• **MATERIAL PROVIDED**:
────────────────────
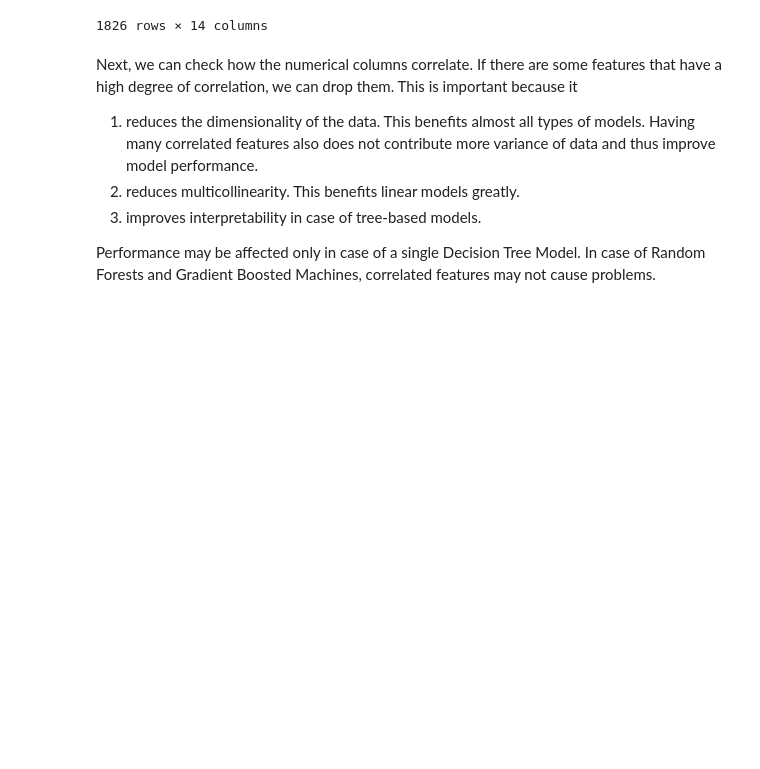
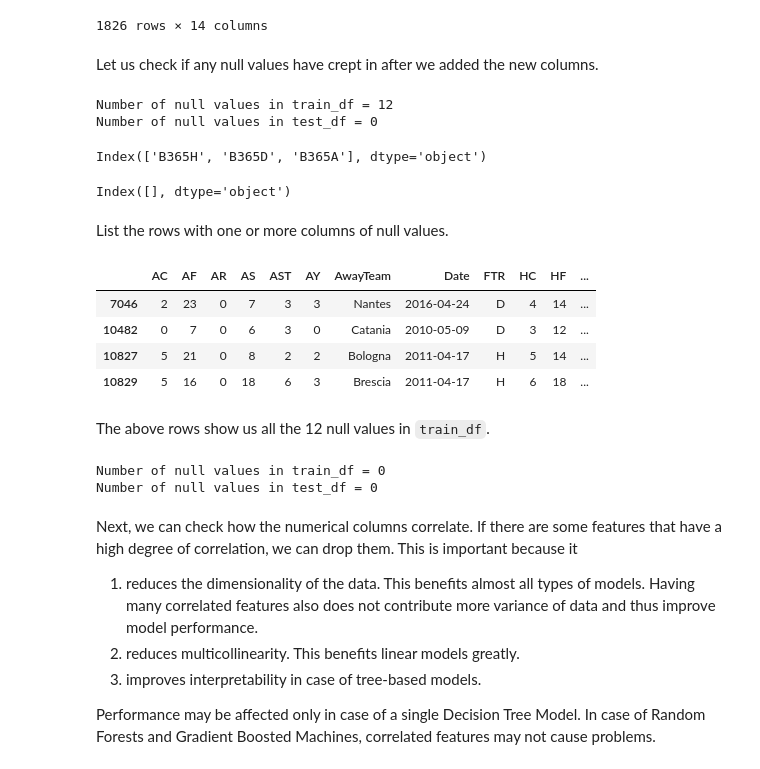
Before and after one commit to vipulnj/football-ftr-prediction, a Jupyter notebook: 2_featureEngineering.ipynb, the cells around one changed output. Saved outputs shown, nothing was run; the diff lists cells and outputs as text; code cells hidden in the pictures; blank space fills up the shorter version.

```diff
--- a/2_featureEngineering.ipynb
+++ b/2_featureEngineering.ipynb
@@ -157,3 +157,31 @@ test_df[newestColumns]
 | 1824 | 2018-05-20 | Spal | Sampdoria | 1.61 | 4.00 | 5.50 | 2 | 1 | 2 | 2 | 0 | ... |
 | 1825 | 2018-05-20 | Udinese | Bologna | 1.53 | 4.33 | 6.00 | 1 | 1 | 3 | 0 | 1 | ... |
 1826 rows × 14 columns
+# %% [markdown]
+Let us check if any null values have crept in after we added the new columns.
+# %%
+print(f"Number of null values in train_df = {train_df.isnull().sum().sum()}")
+print(f"Number of null values in test_df = {test_df.isnull().sum().sum()}")
+# %% [output]
+Number of null values in train_df = 12
+Number of null values in test_df = 0
+# %%
+train_df.columns[train_df.isnull().sum() > 0] # list columns with null values
+# %% [output]
+Index(['B365H', 'B365D', 'B365A'], dtype='object')
+# %%
+test_df.columns[test_df.isnull().sum() > 0] # list columns with null values
+# %% [output]
+Index([], dtype='object')
+# %% [markdown]
+List the rows with one or more columns of null values.
+# %%
+train_df[train_df["B365H"].isnull() | train_df["B365D"].isnull() | train_df["B365A"].isnull()]
+# %% [output]
+|  | AC | AF | AR | AS | AST | AY | AwayTeam | Date | FTR | HC | HF | ... |
+| 7046 | 2 | 23 | 0 | 7 | 3 | 3 | Nantes | 2016-04-24 | D | 4 | 14 | ... |
+| 10482 | 0 | 7 | 0 | 6 | 3 | 0 | Catania | 2010-05-09 | D | 3 | 12 | ... |
+| 10827 | 5 | 21 | 0 | 8 | 2 | 2 | Bologna | 2011-04-17 | H | 5 | 14 | ... |
+| 10829 | 5 | 16 | 0 | 18 | 6 | 3 | Brescia | 2011-04-17 | H | 6 | 18 | ... |
+# %% [markdown]
+The above rows show us all the 12 null values in `train_df`.
@@ -160,3 +192,9 @@ test_df[newestColumns]
+# %%
+print(f"Number of null values in train_df = {train_df.isnull().sum().sum()}")
+print(f"Number of null values in test_df = {test_df.isnull().sum().sum()}")
+# %% [output]
+Number of null values in train_df = 0
+Number of null values in test_df = 0
 # %% [markdown]
 Next, we can check how the numerical columns correlate. If there are some features that have a high degree of correlation, we can drop them. This is important because it
 1) reduces the dimensionality of the data. This benefits almost all types of models.  Having many correlated features also does not contribute more variance of data and thus improve model performance.
```
Also changed, not shown: parts of 27 cells of this notebook, 2 other files.
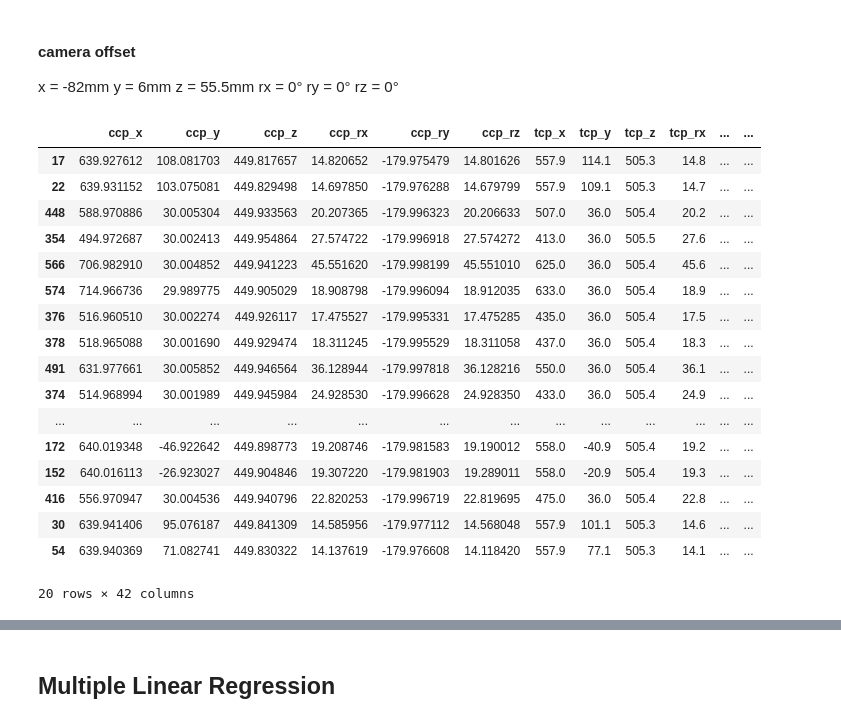
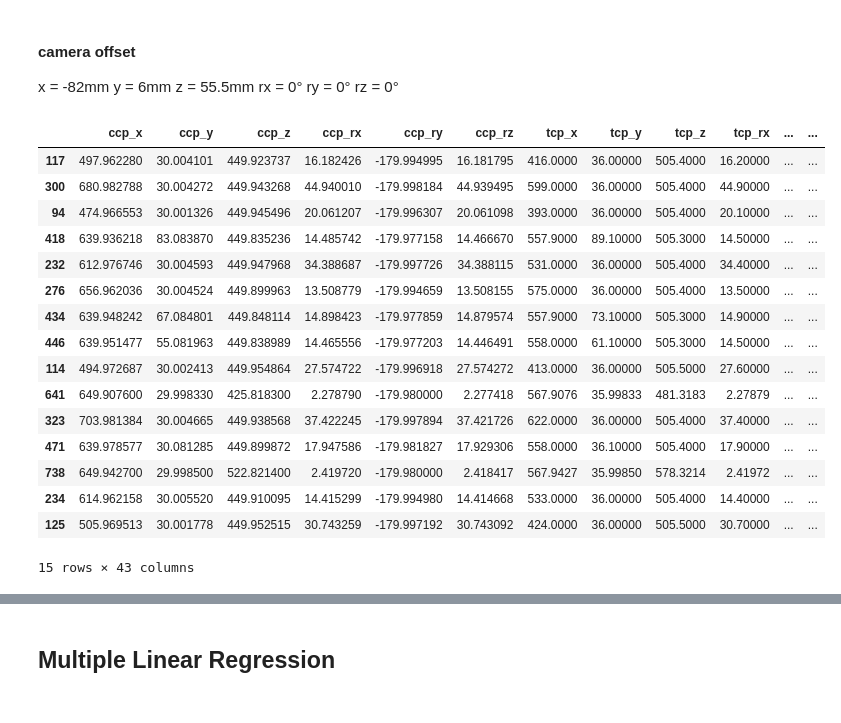
Before and after one commit to JimmyDanger12/rocsys, a Jupyter notebook: data_exploration.ipynb, the cells around one changed output, grey strips where cells are left out. Drawn from its saved outputs; the diff is of its cells as text; code cells hidden in the pictures.

```diff
--- a/data_exploration.ipynb
+++ b/data_exploration.ipynb
@@ -13,0 +69,9 @@ data_raw = pd.read_csv("Offset robot.csv",skiprows=5)
+# %%
+data_raw_x = pd.read_csv("data/x-increments.csv",skiprows=5)
+data_raw_x["origin"] = "x"
+data_raw_y = pd.read_csv("data/y-increments.csv",skiprows=5)
+data_raw_y["origin"] = "y"
+data_raw_z = pd.read_csv("data/z-increments.csv",skiprows=5)
+data_raw_z["origin"] = "z"
+# %%
+data_raw = pd.concat([data_raw_x, data_raw_y,data_raw_z], axis=0, ignore_index=True)
@@ -55,23 +144,22 @@ rx = 0°
 ry = 0°
 rz = 0°
 # %%
-data_raw.sample(20)
+data_raw.sample(15)
 # %% [output]
 |  | ccp_x | ccp_y | ccp_z | ccp_rx | ccp_ry | ccp_rz | tcp_x | tcp_y | tcp_z | tcp_rx | ... | ... |
-| 17 | 639.927612 | 108.081703 | 449.817657 | 14.820652 | -179.975479 | 14.801626 | 557.9 | 114.1 | 505.3 | 14.8 | ... | ... |
-| 22 | 639.931152 | 103.075081 | 449.829498 | 14.697850 | -179.976288 | 14.679799 | 557.9 | 109.1 | 505.3 | 14.7 | ... | ... |
-| 448 | 588.970886 | 30.005304 | 449.933563 | 20.207365 | -179.996323 | 20.206633 | 507.0 | 36.0 | 505.4 | 20.2 | ... | ... |
-| 354 | 494.972687 | 30.002413 | 449.954864 | 27.574722 | -179.996918 | 27.574272 | 413.0 | 36.0 | 505.5 | 27.6 | ... | ... |
-| 566 | 706.982910 | 30.004852 | 449.941223 | 45.551620 | -179.998199 | 45.551010 | 625.0 | 36.0 | 505.4 | 45.6 | ... | ... |
-| 574 | 714.966736 | 29.989775 | 449.905029 | 18.908798 | -179.996094 | 18.912035 | 633.0 | 36.0 | 505.4 | 18.9 | ... | ... |
-| 376 | 516.960510 | 30.002274 | 449.926117 | 17.475527 | -179.995331 | 17.475285 | 435.0 | 36.0 | 505.4 | 17.5 | ... | ... |
-| 378 | 518.965088 | 30.001690 | 449.929474 | 18.311245 | -179.995529 | 18.311058 | 437.0 | 36.0 | 505.4 | 18.3 | ... | ... |
-| 491 | 631.977661 | 30.005852 | 449.946564 | 36.128944 | -179.997818 | 36.128216 | 550.0 | 36.0 | 505.4 | 36.1 | ... | ... |
-| 374 | 514.968994 | 30.001989 | 449.945984 | 24.928530 | -179.996628 | 24.928350 | 433.0 | 36.0 | 505.4 | 24.9 | ... | ... |
-| ... | ... | ... | ... | ... | ... | ... | ... | ... | ... | ... | ... | ... |
-| 172 | 640.019348 | -46.922642 | 449.898773 | 19.208746 | -179.981583 | 19.190012 | 558.0 | -40.9 | 505.4 | 19.2 | ... | ... |
-| 152 | 640.016113 | -26.923027 | 449.904846 | 19.307220 | -179.981903 | 19.289011 | 558.0 | -20.9 | 505.4 | 19.3 | ... | ... |
-| 416 | 556.970947 | 30.004536 | 449.940796 | 22.820253 | -179.996719 | 22.819695 | 475.0 | 36.0 | 505.4 | 22.8 | ... | ... |
-| 30 | 639.941406 | 95.076187 | 449.841309 | 14.585956 | -179.977112 | 14.568048 | 557.9 | 101.1 | 505.3 | 14.6 | ... | ... |
-| 54 | 639.940369 | 71.082741 | 449.830322 | 14.137619 | -179.976608 | 14.118420 | 557.9 | 77.1 | 505.3 | 14.1 | ... | ... |
+| 117 | 497.962280 | 30.004101 | 449.923737 | 16.182426 | -179.994995 | 16.181795 | 416.0000 | 36.00000 | 505.4000 | 16.20000 | ... | ... |
+| 300 | 680.982788 | 30.004272 | 449.943268 | 44.940010 | -179.998184 | 44.939495 | 599.0000 | 36.00000 | 505.4000 | 44.90000 | ... | ... |
+| 94 | 474.966553 | 30.001326 | 449.945496 | 20.061207 | -179.996307 | 20.061098 | 393.0000 | 36.00000 | 505.4000 | 20.10000 | ... | ... |
+| 418 | 639.936218 | 83.083870 | 449.835236 | 14.485742 | -179.977158 | 14.466670 | 557.9000 | 89.10000 | 505.3000 | 14.50000 | ... | ... |
+| 232 | 612.976746 | 30.004593 | 449.947968 | 34.388687 | -179.997726 | 34.388115 | 531.0000 | 36.00000 | 505.4000 | 34.40000 | ... | ... |
+| 276 | 656.962036 | 30.004524 | 449.899963 | 13.508779 | -179.994659 | 13.508155 | 575.0000 | 36.00000 | 505.4000 | 13.50000 | ... | ... |
+| 434 | 639.948242 | 67.084801 | 449.848114 | 14.898423 | -179.977859 | 14.879574 | 557.9000 | 73.10000 | 505.3000 | 14.90000 | ... | ... |
+| 446 | 639.951477 | 55.081963 | 449.838989 | 14.465556 | -179.977203 | 14.446491 | 558.0000 | 61.10000 | 505.3000 | 14.50000 | ... | ... |
+| 114 | 494.972687 | 30.002413 | 449.954864 | 27.574722 | -179.996918 | 27.574272 | 413.0000 | 36.00000 | 505.5000 | 27.60000 | ... | ... |
+| 641 | 649.907600 | 29.998330 | 425.818300 | 2.278790 | -179.980000 | 2.277418 | 567.9076 | 35.99833 | 481.3183 | 2.27879 | ... | ... |
+| 323 | 703.981384 | 30.004665 | 449.938568 | 37.422245 | -179.997894 | 37.421726 | 622.0000 | 36.00000 | 505.4000 | 37.40000 | ... | ... |
+| 471 | 639.978577 | 30.081285 | 449.899872 | 17.947586 | -179.981827 | 17.929306 | 558.0000 | 36.10000 | 505.4000 | 17.90000 | ... | ... |
+| 738 | 649.942700 | 29.998500 | 522.821400 | 2.419720 | -179.980000 | 2.418417 | 567.9427 | 35.99850 | 578.3214 | 2.41972 | ... | ... |
+| 234 | 614.962158 | 30.005520 | 449.910095 | 14.415299 | -179.994980 | 14.414668 | 533.0000 | 36.00000 | 505.4000 | 14.40000 | ... | ... |
+| 125 | 505.969513 | 30.001778 | 449.952515 | 30.743259 | -179.997192 | 30.743092 | 424.0000 | 36.00000 | 505.5000 | 30.70000 | ... | ... |
-20 rows × 42 columns
+15 rows × 43 columns
```
Also changed, not shown: parts of 18 cells of this notebook, 24 other files.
────────────────────
Search the material above for the word "ipynb", then copy out each line that has it.

Before and after one commit to vipulnj/football-ftr-prediction, a Jupyter notebook: 2_featureEngineering.ipynb, the cells around one changed output. Saved outputs shown, nothing was run; the diff lists cells and outputs as text; code cells hidden in the pictures; blank space fills up the shorter version.
--- a/2_featureEngineering.ipynb
+++ b/2_featureEngineering.ipynb
Before and after one commit to JimmyDanger12/rocsys, a Jupyter notebook: data_exploration.ipynb, the cells around one changed output, grey strips where cells are left out. Drawn from its saved outputs; the diff is of its cells as text; code cells hidden in the pictures.
--- a/data_exploration.ipynb
+++ b/data_exploration.ipynb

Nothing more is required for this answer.